Everyone knows how a Finite Game works. Like a football or tennis match, you know the players, how to score and how long it will last. The game finishes, a winner is announced, and the players go on to new games.
An Infinite Game(*) is different. Players come and go, and your objective is to stay in the game and keep it going as long as you can. The game goes on and it is the players who drop out. You don’t win an infinite game any more than you win a marriage or win at being a family.
But so much of what happens in the NHS is finite minded and short term. Sacrificing experienced teams to balance budgets. Cutting long term funding to then “invest” in one-year projects which look good in year-end reports only to be scrapped when the “improvements” don’t last.
General Practice was always set up as an Infinite Game. Doctors joined a practice, looked after their patients, and then dropped out to be replaced by new doctors to carry on the work. However, the 2004 contact brought in a finite mindset where hitting targets became the name of the game.
And my generation of GPs and I took on these targets, chasing QOF points and prescribing incentives and admission avoidance schemes. We turned out to be better at this than anyone predicted and there was much fun and income to be had.
But the dark side of chasing targets is prioritising what is paid for and building businesses where partner income is paramount. This encourages a few partners to profit from the work of salaried GPs and when the squeeze inevitably comes, older partners maximise their pensions and leave.

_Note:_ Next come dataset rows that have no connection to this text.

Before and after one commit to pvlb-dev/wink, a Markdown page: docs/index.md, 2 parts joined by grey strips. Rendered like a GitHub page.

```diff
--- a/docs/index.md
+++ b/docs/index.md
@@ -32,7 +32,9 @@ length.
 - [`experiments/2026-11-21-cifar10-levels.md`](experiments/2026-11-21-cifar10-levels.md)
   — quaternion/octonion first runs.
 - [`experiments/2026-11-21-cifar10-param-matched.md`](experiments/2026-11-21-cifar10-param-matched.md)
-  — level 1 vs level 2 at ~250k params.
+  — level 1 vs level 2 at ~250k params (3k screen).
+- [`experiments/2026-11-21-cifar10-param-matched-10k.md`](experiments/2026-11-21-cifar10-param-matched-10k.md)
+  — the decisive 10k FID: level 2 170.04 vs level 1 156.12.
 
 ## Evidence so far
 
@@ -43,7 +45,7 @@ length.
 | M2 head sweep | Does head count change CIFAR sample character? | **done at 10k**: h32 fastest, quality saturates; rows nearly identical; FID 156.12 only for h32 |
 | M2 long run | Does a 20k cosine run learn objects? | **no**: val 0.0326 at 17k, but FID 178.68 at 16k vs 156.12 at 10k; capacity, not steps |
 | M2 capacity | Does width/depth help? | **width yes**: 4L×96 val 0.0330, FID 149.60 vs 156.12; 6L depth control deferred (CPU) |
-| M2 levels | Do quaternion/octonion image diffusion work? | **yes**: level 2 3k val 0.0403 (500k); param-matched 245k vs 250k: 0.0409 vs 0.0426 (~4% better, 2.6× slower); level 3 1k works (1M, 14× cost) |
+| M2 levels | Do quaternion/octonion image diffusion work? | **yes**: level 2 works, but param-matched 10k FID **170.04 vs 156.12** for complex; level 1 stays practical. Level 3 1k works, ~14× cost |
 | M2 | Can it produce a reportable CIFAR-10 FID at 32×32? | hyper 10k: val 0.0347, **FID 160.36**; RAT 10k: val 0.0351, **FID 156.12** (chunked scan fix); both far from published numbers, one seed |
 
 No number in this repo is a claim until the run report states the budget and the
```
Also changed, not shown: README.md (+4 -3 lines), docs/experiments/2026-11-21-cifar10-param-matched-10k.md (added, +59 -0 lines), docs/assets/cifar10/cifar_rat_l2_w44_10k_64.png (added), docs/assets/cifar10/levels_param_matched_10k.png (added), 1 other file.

Target based General Practice has also taught future GPs to look at practices with the same finite mindset. How much do you earn? What is the workload? What is the area like? Could you be left last (wo)man standing? Thinking about your exit strategy is not a great way to start your career.
For most GP surgeries their core purpose is along the lines of: “We are here to help people in our community live longer, enjoy better mental and physical health and be more fulfilled by reducing the impact of illness and disease on their lives.” This is not a finite goal they will ever achieve but acts as a compass to judge choices against whether they move the practice in the right direction.
Young GPs could do well to ask prospective practices what is important to them and what they are doing to get closer to their ideals next year. How teams treat each other and how they build trust and encourage development in the whole team is a stronger predictor of whether a practice will thrive than what cars the partners drive.
The problem of putting a worthy purpose first is that it makes you worry that you are putting yourself and your needs second. This is real and your purpose will get in the way if your only aim is to earn as much as you can. But improving long term health in our communities requires us to look after ourselves and our teams. We need to sustain ourselves and enjoy our work if we and those who follow are going to be there, continuing to make a difference, in 30 years’ time. So, keeping our focus on our core purpose also requires us to achieve a good work life, reasonable hours, and a comfortable income so that others will want to take over from us and keep the work going .
General Practice has always been an Infinite Game. Our only choice is whether we accept this, align our actions with our core purpose, and build the long-term strength and capability of our teams. Or not.
(*) Simon Sinek is far better than me at explaining the Infinite Game and I thoroughly recommend his book and this YouTube video: